> _Exercise directions_: Take the entries below and write them out exactly, with each picture removed.

> _Supplied records_:
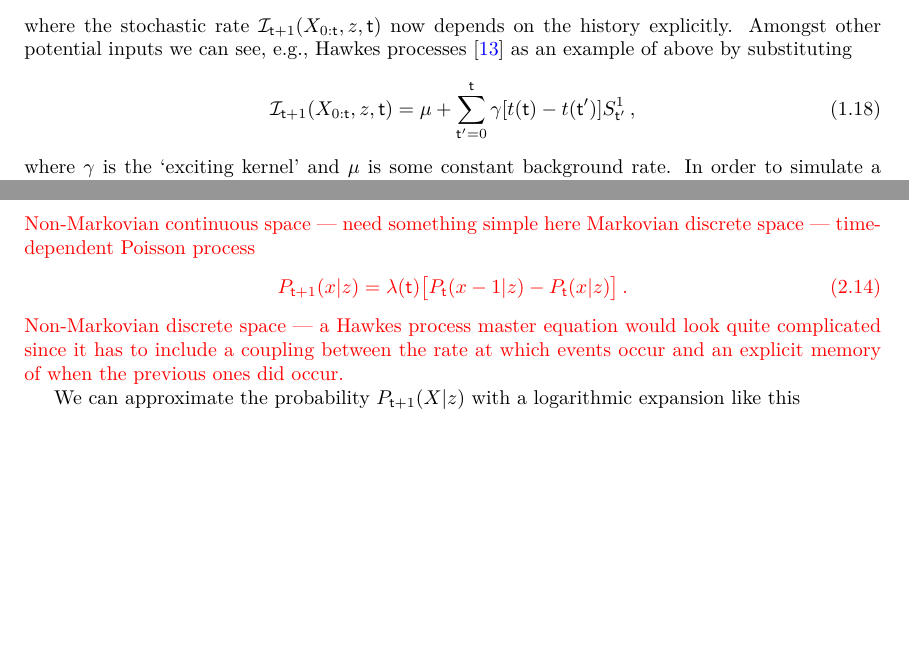
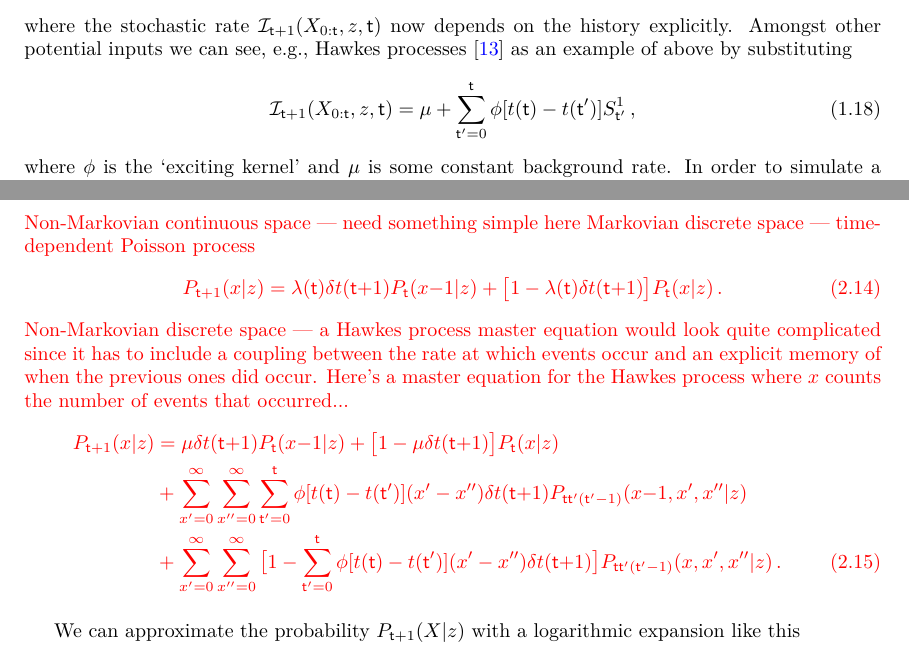
Before and after one commit to umbralcalc/worlds-of-observation, a LaTeX thesis (book.tex, which reads describing_the_time_evolution_of_probabilities/chapter.tex): two parts of pages 18 and 28 of 74, joined at a grey line, cut so that both start at the same text, the shorter picture padded with empty space. The pictures show the PDF file book.pdf that the author committed with the source.

Commit message:
wrote hawkes process master equation

```diff
--- a/describing_the_time_evolution_of_probabilities/chapter.tex
+++ b/describing_the_time_evolution_of_probabilities/chapter.tex
@@ -102,10 +102,17 @@ Non-Markovian continuous space --- need something simple here
 Markovian discrete space --- time-dependent Poisson process
 %%
 \begin{align}
-P_{{\sf t}+1}(x\vert z) &= \lambda ({\sf t})\big[ P_{{\sf t}}(x-1\vert z) - P_{{\sf t}}(x\vert z)\big] \,.
+P_{{\sf t}+1}(x\vert z) &= \lambda ({\sf t}) \delta t({\sf t}{+}1)P_{{\sf t}}(x{-}1\vert z) + \big[1-\lambda ({\sf t}) \delta t({\sf t}{+}1)\big] P_{{\sf t}}(x\vert z) \,.
 \end{align}
 %%
-Non-Markovian discrete space --- a Hawkes process master equation would look quite complicated since it has to include a coupling between the rate at which events occur and an explicit memory of when the previous ones did occur.
+Non-Markovian discrete space --- a Hawkes process master equation would look quite complicated since it has to include a coupling between the rate at which events occur and an explicit memory of when the previous ones did occur. Here's a master equation for the Hawkes process where $x$ counts the number of events that occurred...
+%%
+\begin{align}
+P_{{\sf t}+1}(x\vert z) &= \mu \delta t({\sf t}{+}1)P_{{\sf t}}(x{-}1\vert z) + \big[ 1-\mu \delta t({\sf t}{+}1)\big] P_{{\sf t}}(x\vert z) \nonumber \\
+& + \sum_{x'=0}^\infty\sum_{x''=0}^\infty\sum_{{\sf t}'=0}^{{\sf t}} \phi [t({\sf t})-t({\sf t}')] (x'-x'') \delta t({\sf t}{+}1)P_{{\sf t}{\sf t}'({\sf t}'-1)}(x{-}1,x',x''\vert z) \nonumber \\
+&+ \sum_{x'=0}^\infty\sum_{x''=0}^\infty\big[ 1-\sum_{{\sf t}'=0}^{{\sf t}} \phi [t({\sf t})-t({\sf t}')] (x'-x'') \delta t({\sf t}{+}1)\big] P_{{\sf t}{\sf t}'({\sf t}'-1)}(x, x', x''\vert z) \,.
+\end{align}
+%%
 }
 
 We can approximate the probability $P_{{\sf t}+1}(X\vert z)$ with a logarithmic expansion like this
```
Also changed, not shown: building_a_generalised_simulator/chapter.tex (+2 -2 lines), optimising_interactions_with_any_system/chapter.tex (+1 -1 lines), book.pdf.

> _Exercise solution_:
Before and after one commit to umbralcalc/worlds-of-observation, a LaTeX thesis (book.tex, which reads describing_the_time_evolution_of_probabilities/chapter.tex): two parts of pages 18 and 28 of 74, joined at a grey line, cut so that both start at the same text, the shorter picture padded with empty space. The pictures show the PDF file book.pdf that the author committed with the source.

Commit message:
wrote hawkes process master equation

```diff
--- a/describing_the_time_evolution_of_probabilities/chapter.tex
+++ b/describing_the_time_evolution_of_probabilities/chapter.tex
@@ -102,10 +102,17 @@ Non-Markovian continuous space --- need something simple here
 Markovian discrete space --- time-dependent Poisson process
 %%
 \begin{align}
-P_{{\sf t}+1}(x\vert z) &= \lambda ({\sf t})\big[ P_{{\sf t}}(x-1\vert z) - P_{{\sf t}}(x\vert z)\big] \,.
+P_{{\sf t}+1}(x\vert z) &= \lambda ({\sf t}) \delta t({\sf t}{+}1)P_{{\sf t}}(x{-}1\vert z) + \big[1-\lambda ({\sf t}) \delta t({\sf t}{+}1)\big] P_{{\sf t}}(x\vert z) \,.
 \end{align}
 %%
-Non-Markovian discrete space --- a Hawkes process master equation would look quite complicated since it has to include a coupling between the rate at which events occur and an explicit memory of when the previous ones did occur.
+Non-Markovian discrete space --- a Hawkes process master equation would look quite complicated since it has to include a coupling between the rate at which events occur and an explicit memory of when the previous ones did occur. Here's a master equation for the Hawkes process where $x$ counts the number of events that occurred...
+%%
+\begin{align}
+P_{{\sf t}+1}(x\vert z) &= \mu \delta t({\sf t}{+}1)P_{{\sf t}}(x{-}1\vert z) + \big[ 1-\mu \delta t({\sf t}{+}1)\big] P_{{\sf t}}(x\vert z) \nonumber \\
+& + \sum_{x'=0}^\infty\sum_{x''=0}^\infty\sum_{{\sf t}'=0}^{{\sf t}} \phi [t({\sf t})-t({\sf t}')] (x'-x'') \delta t({\sf t}{+}1)P_{{\sf t}{\sf t}'({\sf t}'-1)}(x{-}1,x',x''\vert z) \nonumber \\
+&+ \sum_{x'=0}^\infty\sum_{x''=0}^\infty\big[ 1-\sum_{{\sf t}'=0}^{{\sf t}} \phi [t({\sf t})-t({\sf t}')] (x'-x'') \delta t({\sf t}{+}1)\big] P_{{\sf t}{\sf t}'({\sf t}'-1)}(x, x', x''\vert z) \,.
+\end{align}
+%%
 }
 
 We can approximate the probability $P_{{\sf t}+1}(X\vert z)$ with a logarithmic expansion like this
```
Also changed, not shown: building_a_generalised_simulator/chapter.tex (+2 -2 lines), optimising_interactions_with_any_system/chapter.tex (+1 -1 lines), book.pdf.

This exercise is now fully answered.